Because these systems condition everyone to feel compelled to respond to every comment, post or “like” immediately, they indirectly condition everyone to expect that of each other too.

I have a number of friends who understand and partially-sympathise with my attitudes towards antisocial media, but even when they take my “quirkiness” into account, they often don’t realise they’re placing unnecessary importance on something that isn’t real and doesn’t matter. Their thought-patterns have been shifted, and their frames of reference have been altered. In short, despite thinking they are conscious or in control, they’re still brainwashed, they’re still addicted, and they’re still damaged.

As an example, someone, knowing I haven’t signed-in to my antisocial-media profile for around a year, still considered it important that I updated my relationship status on that platform, otherwise it wasn’t completely “real”/“official”.

As a second example, numerous photos of me at various real-world events have been posted on an antisocial-media site by friends who are aware of my attitudes towards antisocial-media. I have received compliments on some of these photos from other friends, loose acquaintances and friends-of-friends, all of whom also know my attitudes and sign-in patterns towards antisocial-media; Yet despite knowing that I never go on to that platform, many people keep reminding me that it’s important to acknowlege the complements on that platform, and respond accordingly. In other words, despite already having thanked some of them for the compliments in person, and despite them all knowing I place no importance on antisocial-media, it is still deemed important and “polite” to respond with some “likes” (or whatever). So, basically, I’m somehow being “rude” or “shunning” these people, despite the fact that they know I might not have even seen these photos yet! And even worse, it’s still considered “rude” towards the ones I have already thanked in person (because I’d heard they liked the photos)! How is a fake interaction more important than real life?

I notice that this type of expectation is now spilling-over into real life as well. Several times recently, I’ve received an e-mail on a Friday evening and then had impatient reminders/calls on the Monday morning. This has been both for work and personal e-mail.

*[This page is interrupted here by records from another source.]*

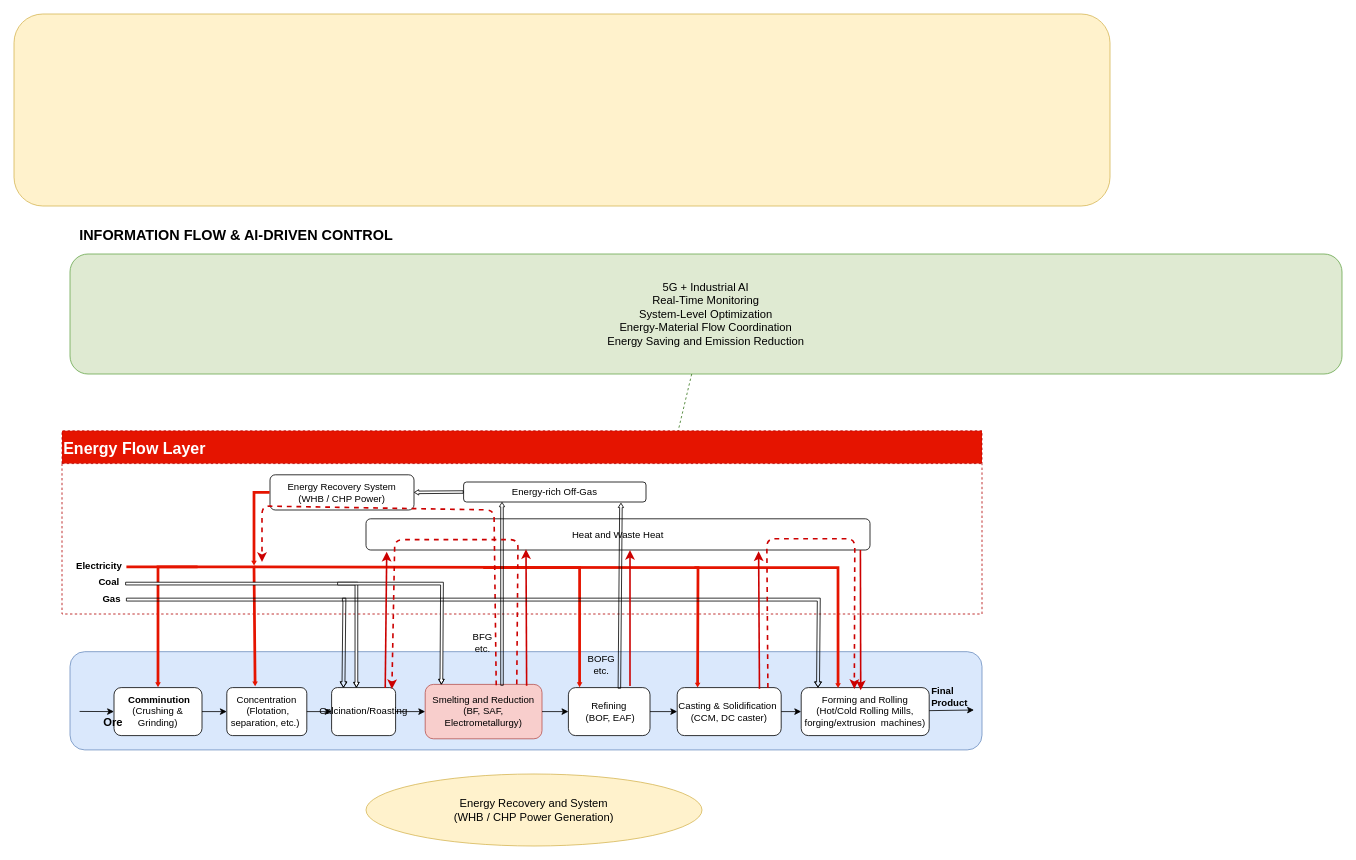
The draw.io diagram drawio_5G_IAI/Energy-Maerial Flow in Process Manufacturing.drawio in netCIS0xD/testRepository, before the edit. Source tidied: cells renumbered, new cells numbered last; positions are measured from the earlier drawing's top-left corner, leaving out a move shared by most shapes. Both pictures are drawn from the tidied source at 80%, with x=0, y=0 at pixel (14, 14).
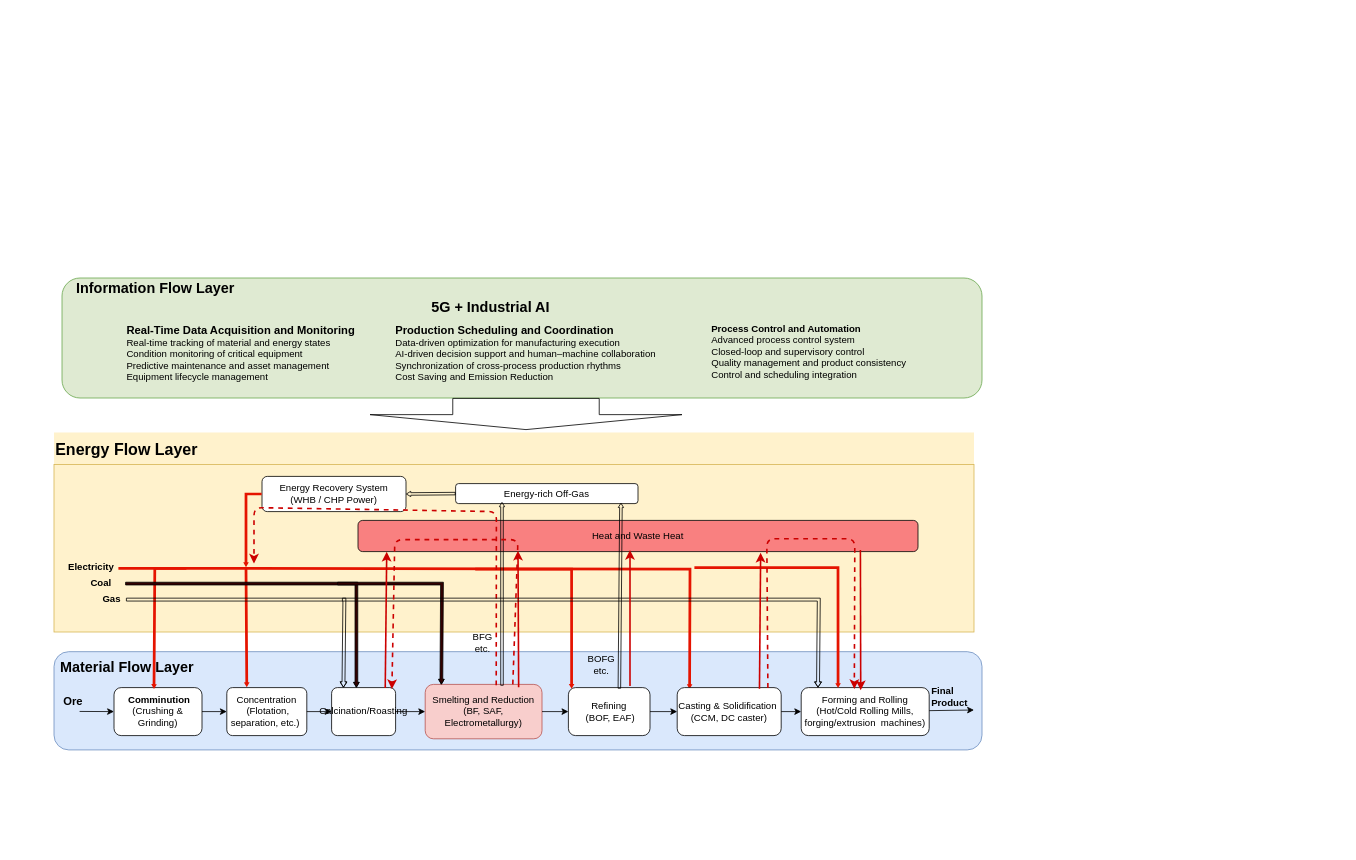
The same diagram, later.

The change refers to these unchanged cells:
```xml
<mxCell id="5" value="&amp;nbsp;&lt;strong&gt;Comminution&lt;/strong&gt; (Crushing &amp;amp; Grinding)" style="rounded=1;whiteSpace=wrap;html=1;" parent="1" vertex="1">
  <mxGeometry x="125" y="842" width="110" height="60" as="geometry" />
</mxCell>
<mxCell id="6" value="&lt;div&gt;Concentration&lt;/div&gt;&lt;div&gt;&amp;nbsp;(Flotation, separation, etc.)&amp;nbsp;&lt;/div&gt;" style="rounded=1;whiteSpace=wrap;html=1;arcSize=12;" parent="1" vertex="1">
  <mxGeometry x="266" y="842" width="100" height="60" as="geometry" />
</mxCell>
<mxCell id="7" value="&lt;div&gt;Smelting and Reduction&lt;/div&gt;(BF, SAF, Electrometallurgy)" style="rounded=1;whiteSpace=wrap;html=1;fillColor=#f8cecc;strokeColor=#b85450;" parent="1" vertex="1">
  <mxGeometry x="514" y="838" width="146" height="68" as="geometry" />
</mxCell>
<mxCell id="30" value="Calcination/Roasting" style="rounded=1;whiteSpace=wrap;html=1;arcSize=12;" parent="1" vertex="1">
  <mxGeometry x="397" y="842" width="80" height="60" as="geometry" />
</mxCell>
<mxCell id="33" value="&lt;div&gt;Casting &amp;amp; Solidification&amp;nbsp;&lt;/div&gt;&lt;div&gt;(CCM, DC caster)&lt;/div&gt;" style="rounded=1;whiteSpace=wrap;html=1;" parent="1" vertex="1">
  <mxGeometry x="829" y="842" width="130" height="60" as="geometry" />
</mxCell>
```

What changed in the source:
```diff
@@
-    <mxCell id="2" value="INFORMATION FLOW &amp; AI-DRIVEN CONTROL" style="text;html=1;fontSize=18;fontStyle=1;" parent="1" vertex="1">
-      <mxGeometry x="80" y="260" width="580" height="30" as="geometry" />
-    </mxCell>
-    <mxCell id="3" value="5G + Industrial AI&#10;Real-Time Monitoring&#10;System-Level Optimization&#10;Energy-Material Flow Coordination&#10;Energy Saving and Emission Reduction" style="rounded=1;whiteSpace=wrap;html=1;fillColor=#dfead2;strokeColor=#6aa84f;fontSize=14;" parent="1" vertex="1">
-      <mxGeometry x="70" y="300" width="1590" height="150" as="geometry" />
+    <mxCell id="3" style="rounded=1;whiteSpace=wrap;html=1;fillColor=#dfead2;strokeColor=#6aa84f;fontSize=14;" parent="1" vertex="1">
+      <mxGeometry x="60" y="330" width="1150" height="150" as="geometry" />
     </mxCell>
     <mxCell id="4" style="rounded=1;html=1;fillColor=#dae8fc;strokeColor=#6c8ebf;" parent="1" vertex="1">
-      <mxGeometry x="70" y="797.1" width="1140" height="122.8" as="geometry" />
+      <mxGeometry x="50" y="797.1" width="1160" height="122.8" as="geometry" />
     </mxCell>
@@
-    <mxCell id="14" style="endArrow=block;strokeColor=#38761d;dashed=1;" parent="1" edge="1" source="3">
-      <mxGeometry relative="1" as="geometry">
-        <mxPoint x="825.7" y="540" as="targetPoint" />
-      </mxGeometry>
-    </mxCell>
-    <mxCell id="15" value="Energy Recovery and System&#10;(WHB / CHP Power Generation)" style="ellipse;whiteSpace=wrap;html=1;fillColor=#fff2cc;strokeColor=#d6b656;fontSize=14;" parent="1" vertex="1">
-      <mxGeometry x="440" y="950" width="420" height="90" as="geometry" />
-    </mxCell>
-    <mxCell id="16" value="&lt;font style=&quot;font-size: 20px;&quot;&gt;Energy Flow Layer&lt;/font&gt;" style="swimlane;whiteSpace=wrap;html=1;startSize=41;fillColor=#e51400;dashed=1;strokeColor=#B20000;fillStyle=solid;align=left;fontColor=#ffffff;" parent="1" vertex="1">
-      <mxGeometry x="60" y="521" width="1150" height="229" as="geometry" />
+    <mxCell id="16" value="&lt;font style=&quot;font-size: 20px;&quot;&gt;Energy Flow Layer&lt;/font&gt;" style="swimlane;whiteSpace=wrap;html=1;startSize=41;dashed=1;fillStyle=solid;align=left;fillColor=#FFF2CC;strokeColor=none;" parent="1" vertex="1">
+      <mxGeometry x="50" y="523" width="1150" height="249.5" as="geometry" />
     </mxCell>
+    <mxCell id="46" value="&lt;div style=&quot;&quot;&gt;&lt;br&gt;&lt;/div&gt;" style="rounded=1;html=1;fillColor=#fff2cc;strokeColor=#d6b656;fontSize=16;fontStyle=1;align=left;arcSize=0;" parent="16" vertex="1">
+      <mxGeometry y="40" width="1150" height="209.5" as="geometry" />
+    </mxCell>
@@
-    <mxCell id="18" style="shape=flexArrow;endArrow=classic;html=1;rounded=0;endWidth=2.573271768674067;endSize=1.6835249042145592;fillColor=#e51400;strokeColor=none;width=3.418803418803419;" parent="16" edge="1" target="5">
+    <mxCell id="18" style="shape=flexArrow;endArrow=classic;html=1;rounded=0;endWidth=2.573271768674067;endSize=1.6835249042145592;fillColor=#e51400;strokeColor=none;width=3.418803418803419;entryX=0.436;entryY=0.004;entryDx=0;entryDy=0;entryPerimeter=0;" parent="16" edge="1">
       <mxGeometry relative="1" as="geometry">
-        <mxPoint x="170" y="170" as="sourcePoint" />
+        <mxPoint x="166" y="170" as="sourcePoint" />
+        <mxPoint x="125" y="321.2" as="targetPoint" />
         <Array as="points">
-          <mxPoint x="120" y="170" />
+          <mxPoint x="126" y="170" />
         </Array>
       </mxGeometry>
     </mxCell>
-    <mxCell id="19" style="shape=flexArrow;endArrow=classic;html=1;rounded=0;endWidth=2.573271768674067;endSize=1.6835249042145592;fillColor=#e51400;strokeColor=none;width=3.418803418803419;entryX=0.354;entryY=-0.019;entryDx=0;entryDy=0;entryPerimeter=0;" parent="16" edge="1" target="6">
+    <mxCell id="19" style="shape=flexArrow;endArrow=classic;html=1;rounded=0;endWidth=2.573271768674067;endSize=1.6835249042145592;fillColor=#e51400;strokeColor=none;width=3.418803418803419;entryX=0.25;entryY=0;entryDx=0;entryDy=0;" parent="16" edge="1" target="6">
       <mxGeometry relative="1" as="geometry">
         <mxPoint x="80" y="170" as="sourcePoint" />
         <Array as="points">
           <mxPoint x="240" y="170" />
         </Array>
       </mxGeometry>
     </mxCell>
@@
-    <mxCell id="24" value="Heat and Waste Heat" style="rounded=1;whiteSpace=wrap;html=1;" parent="16" vertex="1">
-      <mxGeometry x="380" y="110" width="630" height="39" as="geometry" />
+    <mxCell id="24" value="Heat and Waste Heat" style="rounded=1;whiteSpace=wrap;html=1;fillColor=light-dark(#F98080,#EDEDED);" parent="16" vertex="1">
+      <mxGeometry x="380" y="110" width="700" height="39" as="geometry" />
     </mxCell>
@@
     <mxCell id="28" style="endArrow=classic;strokeColor=#cc0000;strokeWidth=2;startSize=6;endSize=6;endFill=1;dashed=1;exitX=0.608;exitY=0.015;exitDx=0;exitDy=0;exitPerimeter=0;" parent="16" edge="1" source="7">
       <mxGeometry relative="1" as="geometry">
         <mxPoint x="250" y="164" as="targetPoint" />
         <Array as="points">
-          <mxPoint x="540" y="99" />
+          <mxPoint x="553" y="99" />
           <mxPoint x="250" y="94" />
         </Array>
       </mxGeometry>
     </mxCell>
@@
-    <mxCell id="38" style="shape=flexArrow;endArrow=classic;html=1;rounded=0;endWidth=2.573271768674067;endSize=1.6835249042145592;width=3.418803418803419;fillColor=default;" parent="1" edge="1">
+    <mxCell id="38" style="shape=flexArrow;endArrow=classic;html=1;rounded=0;endWidth=2.573271768674067;endSize=1.6835249042145592;width=3.418803418803419;fillColor=#330000;" parent="1" edge="1">
       <mxGeometry relative="1" as="geometry">
         <mxPoint x="139" y="712" as="sourcePoint" />
         <mxPoint x="428" y="842" as="targetPoint" />
         <Array as="points">
           <mxPoint x="428" y="712" />
         </Array>
       </mxGeometry>
     </mxCell>
     <mxCell id="39" value="&lt;b&gt;&lt;font style=&quot;font-size: 14px;&quot;&gt;Ore&lt;/font&gt;&lt;/b&gt;&lt;div&gt;&lt;b&gt;&lt;br&gt;&lt;/b&gt;&lt;/div&gt;" style="text;whiteSpace=wrap;html=1;" parent="1" vertex="1">
-      <mxGeometry x="110" y="870" width="30" height="30" as="geometry" />
+      <mxGeometry x="60" y="843.6" width="30" height="30" as="geometry" />
     </mxCell>
@@
-    <mxCell id="41" style="shape=flexArrow;endArrow=classic;html=1;rounded=0;endWidth=2.573271768674067;endSize=1.6835249042145592;width=3.418803418803419;entryX=0.166;entryY=0.003;entryDx=0;entryDy=0;entryPerimeter=0;fillColor=default;" parent="1" edge="1">
+    <mxCell id="41" style="shape=flexArrow;endArrow=classic;html=1;rounded=0;endWidth=2.573271768674067;endSize=1.6835249042145592;width=3.418803418803419;entryX=0.166;entryY=0.003;entryDx=0;entryDy=0;entryPerimeter=0;fillColor=#330000;" parent="1" edge="1">
       <mxGeometry relative="1" as="geometry">
         <mxPoint x="404" y="712" as="sourcePoint" />
         <mxPoint x="534.2" y="838.2" as="targetPoint" />
         <Array as="points">
           <mxPoint x="535" y="712" />
         </Array>
       </mxGeometry>
     </mxCell>
@@
-    <mxCell id="46" value="&lt;div style=&quot;&quot;&gt;&lt;br&gt;&lt;/div&gt;" style="rounded=1;html=1;fillColor=#fff2cc;strokeColor=#d6b656;fontSize=16;fontStyle=1;align=left;" parent="1" vertex="1">
-      <mxGeometry width="1370" height="240" as="geometry" />
-    </mxCell>
@@
-    <mxCell id="50" style="endArrow=classic;strokeColor=#cc0000;exitX=0.791;exitY=0.025;exitDx=0;exitDy=0;exitPerimeter=0;strokeWidth=2;startSize=6;endSize=6;endFill=1;entryX=0.779;entryY=1.043;entryDx=0;entryDy=0;entryPerimeter=0;" parent="1" edge="1" source="33" target="24">
+    <mxCell id="50" style="endArrow=classic;strokeColor=#cc0000;exitX=0.791;exitY=0.025;exitDx=0;exitDy=0;exitPerimeter=0;strokeWidth=2;startSize=6;endSize=6;endFill=1;entryX=0.719;entryY=1.039;entryDx=0;entryDy=0;entryPerimeter=0;" parent="1" edge="1" source="33" target="24">
       <mxGeometry relative="1" as="geometry" />
     </mxCell>
@@
-    <mxCell id="53" style="endArrow=classic;strokeColor=#cc0000;strokeWidth=2;startSize=6;endSize=6;endFill=1;dashed=1;entryX=0.942;entryY=0.03;entryDx=0;entryDy=0;entryPerimeter=0;exitX=0.784;exitY=-0.003;exitDx=0;exitDy=0;exitPerimeter=0;" parent="1" edge="1" source="7" target="30">
+    <mxCell id="53" style="endArrow=classic;strokeColor=#cc0000;strokeWidth=2;startSize=6;endSize=6;endFill=1;dashed=1;entryX=0.942;entryY=0.03;entryDx=0;entryDy=0;entryPerimeter=0;exitX=0.75;exitY=0;exitDx=0;exitDy=0;" parent="1" edge="1" source="7" target="30">
       <mxGeometry relative="1" as="geometry">
         <Array as="points">
           <mxPoint x="630" y="657" />
           <mxPoint x="476" y="657" />
         </Array>
       </mxGeometry>
     </mxCell>
@@
+    <mxCell id="2" value="Information Flow Layer&amp;nbsp;" style="text;html=1;fontSize=18;fontStyle=1;" parent="1" vertex="1">
+      <mxGeometry x="76" y="326" width="480" height="30" as="geometry" />
+    </mxCell>
+    <mxCell id="55" value="Material Flow Layer&amp;nbsp;" style="text;html=1;fontSize=18;fontStyle=1;" parent="1" vertex="1">
+      <mxGeometry x="56" y="800.1" width="170" height="30" as="geometry" />
+    </mxCell>
+    <mxCell id="56" value="&lt;div&gt;5G + Industrial AI&lt;/div&gt;" style="text;html=1;fontSize=18;fontStyle=1;" parent="1" vertex="1">
+      <mxGeometry x="520" y="350" width="580" height="30" as="geometry" />
+    </mxCell>
+    <mxCell id="57" value="&lt;div&gt;&lt;b&gt;&lt;font style=&quot;font-size: 14px;&quot;&gt;Production Scheduling and Coordination&lt;/font&gt;&lt;/b&gt;&lt;/div&gt;&lt;div&gt;&lt;font&gt;Data-driven optimization for manufacturing execution&lt;/font&gt;&lt;/div&gt;&lt;div&gt;AI-driven decision support and human–machine collaboration&lt;/div&gt;&lt;div&gt;Synchronization of cross-process production rhythms&lt;/div&gt;&lt;div&gt;&lt;font&gt;Cost Saving and Emission Reduction&lt;/font&gt;&lt;/div&gt;" style="text;whiteSpace=wrap;html=1;" parent="1" vertex="1">
+      <mxGeometry x="474.5" y="380" width="349" height="50" as="geometry" />
+    </mxCell>
+    <mxCell id="58" value="&lt;div&gt;&lt;b&gt;&lt;font style=&quot;font-size: 14px;&quot;&gt;Real-Time Data Acquisition and Monitoring&lt;/font&gt;&lt;/b&gt;&lt;/div&gt;&lt;div&gt;Real-time tracking of material and energy states&lt;/div&gt;&lt;div&gt;Condition monitoring of critical equipment&lt;/div&gt;&lt;div&gt;Predictive maintenance and asset management&lt;/div&gt;&lt;div&gt;Equipment lifecycle management&lt;/div&gt;" style="text;whiteSpace=wrap;html=1;" parent="1" vertex="1">
+      <mxGeometry x="139" y="380" width="330" height="50" as="geometry" />
+    </mxCell>
+    <mxCell id="59" value="&lt;div&gt;&lt;b&gt;Process Control and Automation&lt;/b&gt;&lt;/div&gt;&lt;div&gt;&lt;font&gt;Advanced process control system&lt;/font&gt;&lt;/div&gt;&lt;div&gt;&lt;font&gt;Closed-loop and supervisory control&lt;/font&gt;&lt;/div&gt;&lt;div&gt;&lt;font&gt;Quality management and product consistency&lt;/font&gt;&lt;/div&gt;&lt;div&gt;Control and scheduling integration&lt;/div&gt;" style="text;whiteSpace=wrap;html=1;" parent="1" vertex="1">
+      <mxGeometry x="870" y="380" width="330" height="50" as="geometry" />
+    </mxCell>
+    <mxCell id="60" style="shape=flexArrow;endArrow=classic;html=1;rounded=0;endWidth=205.88235294117646;endSize=5.898461538461539;width=183.07692307692307;" parent="1" edge="1">
+      <mxGeometry relative="1" as="geometry">
+        <mxPoint x="640" y="480" as="sourcePoint" />
+        <mxPoint x="640" y="520" as="targetPoint" />
+      </mxGeometry>
+    </mxCell>
```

When I was a kid, waiting for a game to load from a tape/cartridge/CD-ROM took ages, but you’d be bursting with excitement and anticipation. If you were bored, you found something to do, often mischievous, dangerous, or both. When I was a teacher, I noticed the kids simply couldn’t function without a glowing screen in front of them. If there was no ipad in the classroom, or phone at break time, there was “nothing to do”. It’s like all traces of creativity and imagination had vanished. Since the dawn of time, kids have been impatient, but the shift over the last 10 years has been astonishing. People are now literally incapable of waiting or occupying themselves.

I wholeheartedly believe that even if the GAFAM (Google, Apple, Facebook, Amazon, Microsoft) software-developers initially had some great ideas, especially during the 1990s and first 5 years of the millennium (note this time period largely excludes Facebook) - they are now most-definitely brain-damaging us.